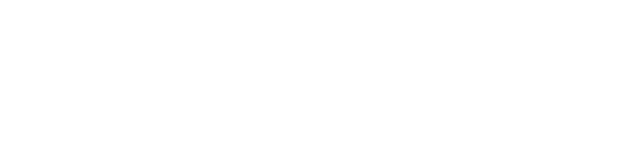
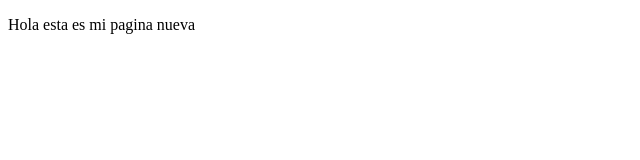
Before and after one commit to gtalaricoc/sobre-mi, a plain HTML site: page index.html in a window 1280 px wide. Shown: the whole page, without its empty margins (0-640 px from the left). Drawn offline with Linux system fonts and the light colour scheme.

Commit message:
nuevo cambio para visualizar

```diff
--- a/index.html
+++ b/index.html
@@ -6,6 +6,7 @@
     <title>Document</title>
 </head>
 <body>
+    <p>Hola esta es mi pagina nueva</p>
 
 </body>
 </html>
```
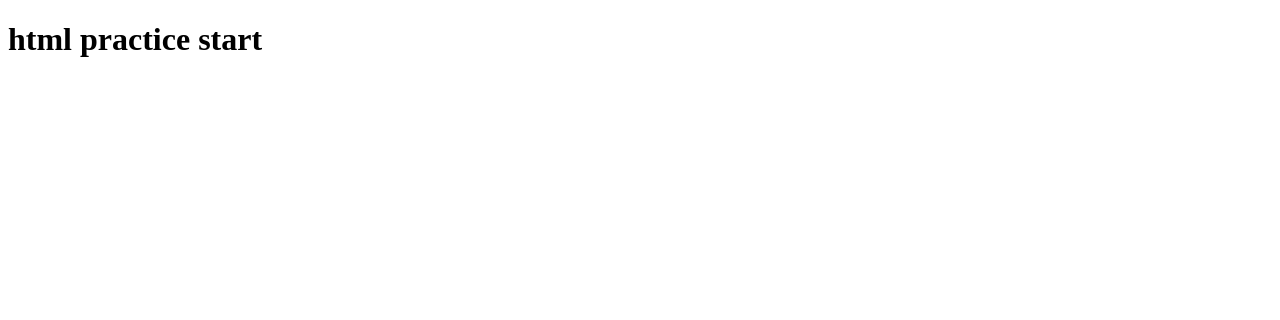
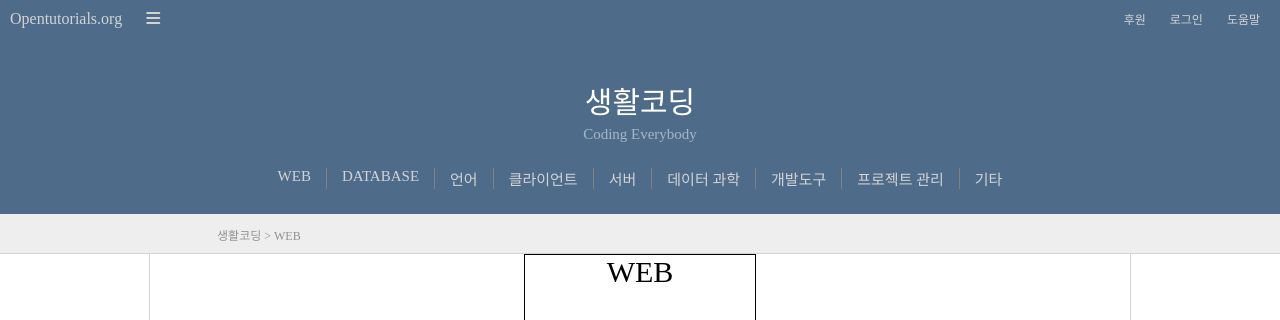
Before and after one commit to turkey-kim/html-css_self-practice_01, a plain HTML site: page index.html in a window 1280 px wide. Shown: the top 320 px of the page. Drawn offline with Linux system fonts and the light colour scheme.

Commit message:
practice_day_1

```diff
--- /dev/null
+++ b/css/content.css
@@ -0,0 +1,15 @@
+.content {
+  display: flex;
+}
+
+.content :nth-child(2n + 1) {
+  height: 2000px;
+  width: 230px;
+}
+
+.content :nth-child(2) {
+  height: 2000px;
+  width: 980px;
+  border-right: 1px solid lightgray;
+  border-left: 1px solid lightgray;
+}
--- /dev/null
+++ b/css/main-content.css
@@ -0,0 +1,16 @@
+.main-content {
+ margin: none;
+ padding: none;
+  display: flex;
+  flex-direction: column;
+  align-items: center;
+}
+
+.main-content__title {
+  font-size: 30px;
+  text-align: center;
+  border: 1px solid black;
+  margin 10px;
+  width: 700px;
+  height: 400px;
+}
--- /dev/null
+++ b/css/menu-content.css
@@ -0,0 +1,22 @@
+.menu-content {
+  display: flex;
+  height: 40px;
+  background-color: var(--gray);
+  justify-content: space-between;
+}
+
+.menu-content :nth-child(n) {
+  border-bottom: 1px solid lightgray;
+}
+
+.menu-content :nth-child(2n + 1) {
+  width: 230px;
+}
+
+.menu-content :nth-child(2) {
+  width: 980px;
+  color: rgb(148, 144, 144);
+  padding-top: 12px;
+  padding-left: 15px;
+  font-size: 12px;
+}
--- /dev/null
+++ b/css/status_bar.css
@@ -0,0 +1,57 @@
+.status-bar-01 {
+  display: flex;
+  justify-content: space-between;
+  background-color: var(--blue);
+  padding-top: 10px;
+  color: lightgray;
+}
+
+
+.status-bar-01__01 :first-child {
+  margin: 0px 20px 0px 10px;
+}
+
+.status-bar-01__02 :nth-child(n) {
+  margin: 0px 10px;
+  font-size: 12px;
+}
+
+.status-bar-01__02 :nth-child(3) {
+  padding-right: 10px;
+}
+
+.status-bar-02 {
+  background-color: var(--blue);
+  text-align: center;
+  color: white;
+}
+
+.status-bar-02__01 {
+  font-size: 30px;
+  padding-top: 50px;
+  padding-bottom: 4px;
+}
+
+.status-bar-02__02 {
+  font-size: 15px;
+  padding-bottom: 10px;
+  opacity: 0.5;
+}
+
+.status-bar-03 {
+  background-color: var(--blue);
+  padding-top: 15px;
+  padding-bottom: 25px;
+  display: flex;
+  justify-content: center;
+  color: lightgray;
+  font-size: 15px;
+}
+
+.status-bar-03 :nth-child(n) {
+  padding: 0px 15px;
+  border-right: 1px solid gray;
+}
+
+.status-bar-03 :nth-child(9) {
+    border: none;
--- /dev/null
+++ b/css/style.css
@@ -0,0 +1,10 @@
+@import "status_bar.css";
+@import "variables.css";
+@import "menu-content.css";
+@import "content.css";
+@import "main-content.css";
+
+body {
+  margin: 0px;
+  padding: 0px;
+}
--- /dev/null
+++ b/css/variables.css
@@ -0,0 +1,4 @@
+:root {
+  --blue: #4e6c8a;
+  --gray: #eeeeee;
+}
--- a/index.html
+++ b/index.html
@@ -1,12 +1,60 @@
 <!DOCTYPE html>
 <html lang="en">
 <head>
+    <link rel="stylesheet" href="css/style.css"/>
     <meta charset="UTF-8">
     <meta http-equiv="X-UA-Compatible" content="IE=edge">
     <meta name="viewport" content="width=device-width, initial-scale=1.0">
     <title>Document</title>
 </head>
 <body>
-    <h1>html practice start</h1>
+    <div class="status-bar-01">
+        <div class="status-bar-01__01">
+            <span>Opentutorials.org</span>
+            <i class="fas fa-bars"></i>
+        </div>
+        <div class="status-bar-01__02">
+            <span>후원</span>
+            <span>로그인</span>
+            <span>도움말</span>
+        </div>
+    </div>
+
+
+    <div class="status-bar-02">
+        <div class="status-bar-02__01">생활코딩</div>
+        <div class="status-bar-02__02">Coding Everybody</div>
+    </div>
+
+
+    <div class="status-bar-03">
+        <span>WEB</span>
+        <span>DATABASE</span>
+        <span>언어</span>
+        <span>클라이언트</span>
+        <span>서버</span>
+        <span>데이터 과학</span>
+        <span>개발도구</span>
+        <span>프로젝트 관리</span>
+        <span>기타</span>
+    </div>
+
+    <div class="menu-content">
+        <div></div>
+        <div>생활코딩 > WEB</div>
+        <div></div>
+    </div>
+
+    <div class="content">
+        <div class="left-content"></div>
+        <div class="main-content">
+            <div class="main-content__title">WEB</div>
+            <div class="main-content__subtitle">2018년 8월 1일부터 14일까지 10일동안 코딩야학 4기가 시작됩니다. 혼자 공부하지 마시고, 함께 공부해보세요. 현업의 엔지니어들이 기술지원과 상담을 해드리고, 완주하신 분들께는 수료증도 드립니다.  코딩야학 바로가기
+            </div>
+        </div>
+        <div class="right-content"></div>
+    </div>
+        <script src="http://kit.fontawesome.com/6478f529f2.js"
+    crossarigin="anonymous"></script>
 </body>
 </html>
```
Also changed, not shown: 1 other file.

### TASK DETAILS
Find every line in the records that has the word "none". Copy those lines.

### ANSWER FOR THE TASK
+ margin: none;
+ padding: none;
+    border: none;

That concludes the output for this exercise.